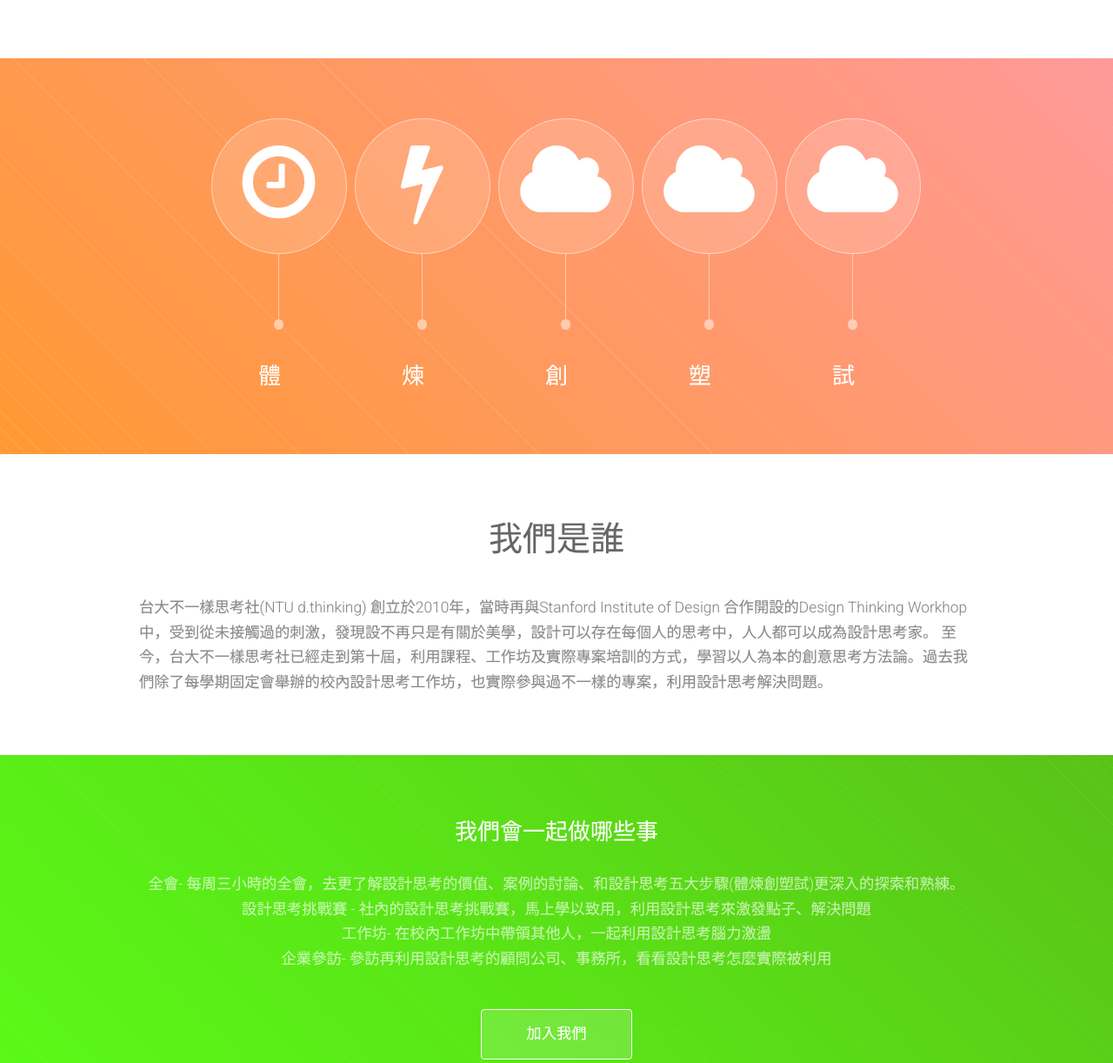
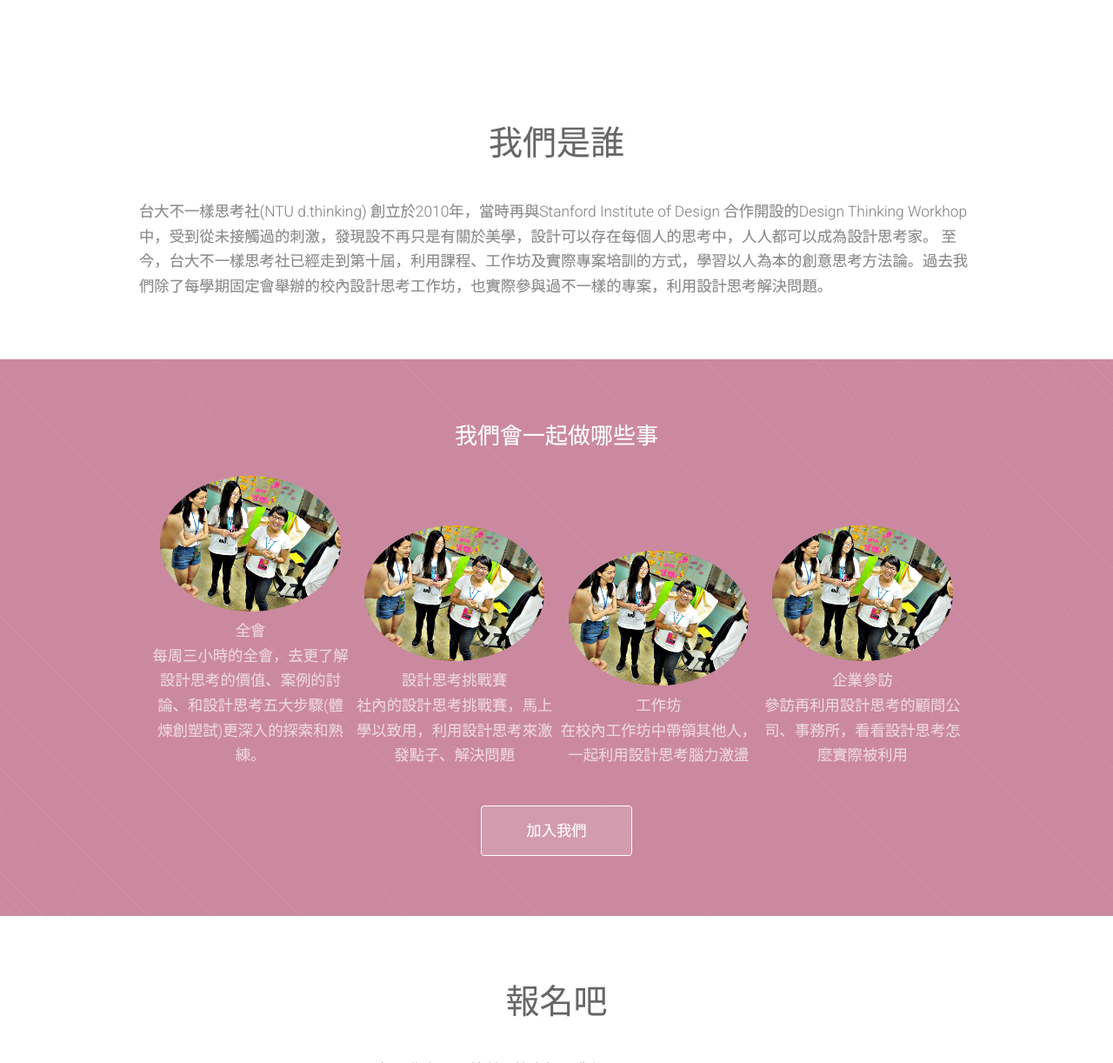
Before and after one commit to NTUDesignThinking/NTUDesignThinking.github.io, a plain HTML site: page index.html in a window 1280 px wide. Shown: the part 1105-2327 px from the top of the page at 87% size. Drawn offline with Linux system fonts and the light colour scheme.

Commit message:
change what we will do

```diff
--- a/assets/css/main.css
+++ b/assets/css/main.css
@@ -85,6 +85,14 @@
 		width: 1360px;
 	}
 
+	.doing {
+			position: relative;
+			width: 24%;
+			display:inline-block;
+			margin: 0;
+			top: 0px;
+		}
+
 	@media screen and (max-width: 1680px) {
 
 		.container.\31 25\25 {
@@ -109,6 +117,11 @@
 			width: 1200px;
 		}
 
+		.doing {
+			width: 24%;
+			display:inline-block;
+		}
+
 	}
 
 	@media screen and (max-width: 1280px) {
@@ -135,6 +148,11 @@
 			width: 960px;
 		}
 
+		.doing {
+			width: 24%;
+			display:inline-block;
+		}
+
 	}
 
 	@media screen and (max-width: 1000px) {
@@ -161,6 +179,11 @@
 			width: 100% !important;
 		}
 
+		.doing {
+			width: 24%;
+			display:inline-block;
+		}
+
 	}
 
 	@media screen and (max-width: 736px) {
@@ -185,6 +208,11 @@
 
 		.container {
 			width: 100% !important;
+		}
+
+		.doing {
+			width: 100%;
+			display:inline-block;
 		}
 
 	}
@@ -1994,6 +2022,15 @@
 		}
 
 /* Header */
+	#headerlayer{
+		background-color: rgba(0,0,0,0.2);
+		position: absolute;
+		top: 0;
+		left: 0;
+		width: 100%;
+		height: 100%;
+	}
+
 
 	#header {
 		position: relative;
@@ -2076,7 +2113,7 @@
 			}
 
 			.main > .content.style2 {
-				background: url("images/bgtr.svg") top right no-repeat, url("images/bgbl.svg") bottom left no-repeat, linear-gradient(45deg, #5AFB17, #5AE117, #5AC217);
+				background: url("images/bgtr.svg") top right no-repeat, url("images/bgbl.svg") bottom left no-repeat, rgb(203,137,160);
 			}
 
 			.main > .content.style3 {
@@ -2240,6 +2277,7 @@
 						margin-bottom: 0 !important;
 					}
 
+
 		/* Footer */
 
 			#footer {
@@ -2329,3 +2367,8 @@
 				}
 
 	}
+
+.img-circle{
+	width: 90%;
+	border-radius: 50%;
+}
--- a/index.html
+++ b/index.html
@@ -12,6 +12,7 @@
 		<!--[if lte IE 8]><script src="assets/js/ie/html5shiv.js"></script><![endif]-->
 		<link rel="stylesheet" href="assets/css/main.css" />
 		<link rel="stylesheet" href="assets/css/animate.css">
+
 		<!--[if lte IE 8]><link rel="stylesheet" href="assets/css/ie8.css" /><![endif]-->
 		<!--[if lte IE 9]><link rel="stylesheet" href="assets/css/ie9.css" /><![endif]-->
 	</head>
@@ -19,13 +20,15 @@
 
 		<!-- Header -->
 			<section id="header" class="dark" >
+				<section id="headerlayer">
+				</section>
 				<header class="animated shake">
 					<h1>台大不一樣思考社</h1>
 					<h2 style="font-size: 30px">Design Thinking</h2>
 					<p>"設計思考是一種以人為本的創新方式，<br>
 					它提煉自設計師積累的方法和工具，<br>
 					將人的需求、技術可行性、及對商業成功的需求整合在一起”<br>
-					  提姆布朗，IDEO執行長</p>
+				  	提姆布朗，IDEO執行長</p>
 				</header>
 				<footer>
 					<a href="#first" class="button scrolly">加入我們</a>
@@ -43,60 +46,13 @@
 						</p>
 					</div>
 				</header>
-				<div class="content dark style1 featured">
-					<div class="container">
-						<div class="row">
-							<div class="1u 12u(narrow)">
-							</div>
-							<div class="2u 12u(narrow)">
-								<section>
-									<span class="feature-icon"><span class="icon fa-clock-o"></span></span>
-									<header>
-										<h3>體</h3>
-									</header>
-								</section>
-							</div>
-							<div class="2u 12u(narrow)">
-								<section>
-									<span class="feature-icon"><span class="icon fa-bolt"></span></span>
-									<header>
-										<h3>煉</h3>
-									</header>
-								</section>
-							</div>
-							<div class="2u 12u(narrow)">
-								<section>
-									<span class="feature-icon"><span class="icon fa-cloud"></span></span>
-									<header>
-										<h3>創</h3>
-									</header>
-								</section>
-							</div>
-							<div class="2u 12u(narrow)">
-								<section>
-									<span class="feature-icon"><span class="icon fa-cloud"></span></span>
-									<header>
-										<h3>塑</h3>
-									</header>
-								</section>
-							</div>
-							<div class="2u 12u(narrow)">
-								<section>
-									<span class="feature-icon"><span class="icon fa-cloud"></span></span>
-									<header>
-										<h3>試</h3>
-									</header>
-								</section>
-							</div>
-						</div>
-					</div>
-				</div>
+
 			</section>
 
 		<!-- Second -->
 			<section id="second" class="main">
 				<header>
-					<div class="container">
+					<div class="container" >
 						<h2>我們是誰</h2>
 						<p class="pstyle1">
 							台大不一樣思考社(NTU d.thinking) 創立於2010年，當時再與Stanford Institute of Design 合作開設的Design Thinking Workhop 中，受到從未接觸過的刺激，發現設不再只是有關於美學，設計可以存在每個人的思考中，人人都可以成為設計思考家。
@@ -111,13 +67,35 @@
 							<div class="12u 12u(narrow)">
 								<section>
 									<h3>我們會一起做哪些事</h3>
-									<p>
-									全會- 每周三小時的全會，去更了解設計思考的價值、案例的討論、和設計思考五大步驟(體煉創塑試)更深入的探索和熟練。<br>
-									設計思考挑戰賽 - 社內的設計思考挑戰賽，馬上學以致用，利用設計思考來激發點子、解決問題<br>
-									工作坊- 在校內工作坊中帶領其他人，一起利用設計思考腦力激盪<br>
-									企業參訪- 參訪再利用設計思考的顧問公司、事務所，看看設計思考怎麼實際被利用
+									<div class="doing">
+										<img src="images/picture1.jpg" class="img-circle">
+										<p>
+											全會<br>
+											每周三小時的全會，去更了解設計思考的價值、案例的討論、和設計思考五大步驟(體煉創塑試)更深入的探索和熟練。
+										</p>
+									</div>
+									<div class="doing">
+										<img src="images/picture1.jpg" class="img-circle">
+										<p>
+											設計思考挑戰賽<br>
+											社內的設計思考挑戰賽，馬上學以致用，利用設計思考來激發點子、解決問題
+										</p>
+									</div>
+									<div class="doing">
+										<img src="images/picture1.jpg" class="img-circle">
+										<p>
+											工作坊<br>
+											在校內工作坊中帶領其他人，一起利用設計思考腦力激盪
+										</p>
+									</div>
+									<div class="doing">
+										<img src="images/picture1.jpg" class="img-circle">
+										<p>
+											企業參訪<br>
+											參訪再利用設計思考的顧問公司、事務所，看看設計思考怎麼實際被利用
+										</p>
+									</div>
 
-									</p>
 									<footer>
 										<a href="#third" class="button scrolly">加入我們</a>
 									</footer>
@@ -132,7 +110,7 @@
 			<section id="third" class="main">
 				<header>
 					<div class="container" style="text-align:center">
-						<h2>報名吧 (我研究一下把它變成圓的)</h2>
+						<h2>報名吧</h2>
 						<p class="pstyle1" >如果你有以下特質，快來加入我們: <br>
 						1. 喜歡跨領域激發出創意點子的快感<br>
 						2. 有一些一直想要解決的問題<br>
```
Also changed, not shown: images/picture1.jpg (added).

::::::

-- TASK BRIEF --
Write out each entry again exactly, and skip the pictures.

-- EXERCISE SOLUTION --
Before and after one commit to NTUDesignThinking/NTUDesignThinking.github.io, a plain HTML site: page index.html in a window 1280 px wide. Shown: the part 1105-2327 px from the top of the page at 87% size. Drawn offline with Linux system fonts and the light colour scheme.

Commit message:
change what we will do

```diff
--- a/assets/css/main.css
+++ b/assets/css/main.css
@@ -85,6 +85,14 @@
 		width: 1360px;
 	}
 
+	.doing {
+			position: relative;
+			width: 24%;
+			display:inline-block;
+			margin: 0;
+			top: 0px;
+		}
+
 	@media screen and (max-width: 1680px) {
 
 		.container.\31 25\25 {
@@ -109,6 +117,11 @@
 			width: 1200px;
 		}
 
+		.doing {
+			width: 24%;
+			display:inline-block;
+		}
+
 	}
 
 	@media screen and (max-width: 1280px) {
@@ -135,6 +148,11 @@
 			width: 960px;
 		}
 
+		.doing {
+			width: 24%;
+			display:inline-block;
+		}
+
 	}
 
 	@media screen and (max-width: 1000px) {
@@ -161,6 +179,11 @@
 			width: 100% !important;
 		}
 
+		.doing {
+			width: 24%;
+			display:inline-block;
+		}
+
 	}
 
 	@media screen and (max-width: 736px) {
@@ -185,6 +208,11 @@
 
 		.container {
 			width: 100% !important;
+		}
+
+		.doing {
+			width: 100%;
+			display:inline-block;
 		}
 
 	}
@@ -1994,6 +2022,15 @@
 		}
 
 /* Header */
+	#headerlayer{
+		background-color: rgba(0,0,0,0.2);
+		position: absolute;
+		top: 0;
+		left: 0;
+		width: 100%;
+		height: 100%;
+	}
+
 
 	#header {
 		position: relative;
@@ -2076,7 +2113,7 @@
 			}
 
 			.main > .content.style2 {
-				background: url("images/bgtr.svg") top right no-repeat, url("images/bgbl.svg") bottom left no-repeat, linear-gradient(45deg, #5AFB17, #5AE117, #5AC217);
+				background: url("images/bgtr.svg") top right no-repeat, url("images/bgbl.svg") bottom left no-repeat, rgb(203,137,160);
 			}
 
 			.main > .content.style3 {
@@ -2240,6 +2277,7 @@
 						margin-bottom: 0 !important;
 					}
 
+
 		/* Footer */
 
 			#footer {
@@ -2329,3 +2367,8 @@
 				}
 
 	}
+
+.img-circle{
+	width: 90%;
+	border-radius: 50%;
+}
--- a/index.html
+++ b/index.html
@@ -12,6 +12,7 @@
 		<!--[if lte IE 8]><script src="assets/js/ie/html5shiv.js"></script><![endif]-->
 		<link rel="stylesheet" href="assets/css/main.css" />
 		<link rel="stylesheet" href="assets/css/animate.css">
+
 		<!--[if lte IE 8]><link rel="stylesheet" href="assets/css/ie8.css" /><![endif]-->
 		<!--[if lte IE 9]><link rel="stylesheet" href="assets/css/ie9.css" /><![endif]-->
 	</head>
@@ -19,13 +20,15 @@
 
 		<!-- Header -->
 			<section id="header" class="dark" >
+				<section id="headerlayer">
+				</section>
 				<header class="animated shake">
 					<h1>台大不一樣思考社</h1>
 					<h2 style="font-size: 30px">Design Thinking</h2>
 					<p>"設計思考是一種以人為本的創新方式，<br>
 					它提煉自設計師積累的方法和工具，<br>
 					將人的需求、技術可行性、及對商業成功的需求整合在一起”<br>
-					  提姆布朗，IDEO執行長</p>
+				  	提姆布朗，IDEO執行長</p>
 				</header>
 				<footer>
 					<a href="#first" class="button scrolly">加入我們</a>
@@ -43,60 +46,13 @@
 						</p>
 					</div>
 				</header>
-				<div class="content dark style1 featured">
-					<div class="container">
-						<div class="row">
-							<div class="1u 12u(narrow)">
-							</div>
-							<div class="2u 12u(narrow)">
-								<section>
-									<span class="feature-icon"><span class="icon fa-clock-o"></span></span>
-									<header>
-										<h3>體</h3>
-									</header>
-								</section>
-							</div>
-							<div class="2u 12u(narrow)">
-								<section>
-									<span class="feature-icon"><span class="icon fa-bolt"></span></span>
-									<header>
-										<h3>煉</h3>
-									</header>
-								</section>
-							</div>
-							<div class="2u 12u(narrow)">
-								<section>
-									<span class="feature-icon"><span class="icon fa-cloud"></span></span>
-									<header>
-										<h3>創</h3>
-									</header>
-								</section>
-							</div>
-							<div class="2u 12u(narrow)">
-								<section>
-									<span class="feature-icon"><span class="icon fa-cloud"></span></span>
-									<header>
-										<h3>塑</h3>
-									</header>
-								</section>
-							</div>
-							<div class="2u 12u(narrow)">
-								<section>
-									<span class="feature-icon"><span class="icon fa-cloud"></span></span>
-									<header>
-										<h3>試</h3>
-									</header>
-								</section>
-							</div>
-						</div>
-					</div>
-				</div>
+
 			</section>
 
 		<!-- Second -->
 			<section id="second" class="main">
 				<header>
-					<div class="container">
+					<div class="container" >
 						<h2>我們是誰</h2>
 						<p class="pstyle1">
 							台大不一樣思考社(NTU d.thinking) 創立於2010年，當時再與Stanford Institute of Design 合作開設的Design Thinking Workhop 中，受到從未接觸過的刺激，發現設不再只是有關於美學，設計可以存在每個人的思考中，人人都可以成為設計思考家。
@@ -111,13 +67,35 @@
 							<div class="12u 12u(narrow)">
 								<section>
 									<h3>我們會一起做哪些事</h3>
-									<p>
-									全會- 每周三小時的全會，去更了解設計思考的價值、案例的討論、和設計思考五大步驟(體煉創塑試)更深入的探索和熟練。<br>
-									設計思考挑戰賽 - 社內的設計思考挑戰賽，馬上學以致用，利用設計思考來激發點子、解決問題<br>
-									工作坊- 在校內工作坊中帶領其他人，一起利用設計思考腦力激盪<br>
-									企業參訪- 參訪再利用設計思考的顧問公司、事務所，看看設計思考怎麼實際被利用
+									<div class="doing">
+										<img src="images/picture1.jpg" class="img-circle">
+										<p>
+											全會<br>
+											每周三小時的全會，去更了解設計思考的價值、案例的討論、和設計思考五大步驟(體煉創塑試)更深入的探索和熟練。
+										</p>
+									</div>
+									<div class="doing">
+										<img src="images/picture1.jpg" class="img-circle">
+										<p>
+											設計思考挑戰賽<br>
+											社內的設計思考挑戰賽，馬上學以致用，利用設計思考來激發點子、解決問題
+										</p>
+									</div>
+									<div class="doing">
+										<img src="images/picture1.jpg" class="img-circle">
+										<p>
+											工作坊<br>
+											在校內工作坊中帶領其他人，一起利用設計思考腦力激盪
+										</p>
+									</div>
+									<div class="doing">
+										<img src="images/picture1.jpg" class="img-circle">
+										<p>
+											企業參訪<br>
+											參訪再利用設計思考的顧問公司、事務所，看看設計思考怎麼實際被利用
+										</p>
+									</div>
 
-									</p>
 									<footer>
 										<a href="#third" class="button scrolly">加入我們</a>
 									</footer>
@@ -132,7 +110,7 @@
 			<section id="third" class="main">
 				<header>
 					<div class="container" style="text-align:center">
-						<h2>報名吧 (我研究一下把它變成圓的)</h2>
+						<h2>報名吧</h2>
 						<p class="pstyle1" >如果你有以下特質，快來加入我們: <br>
 						1. 喜歡跨領域激發出創意點子的快感<br>
 						2. 有一些一直想要解決的問題<br>
```
Also changed, not shown: images/picture1.jpg (added).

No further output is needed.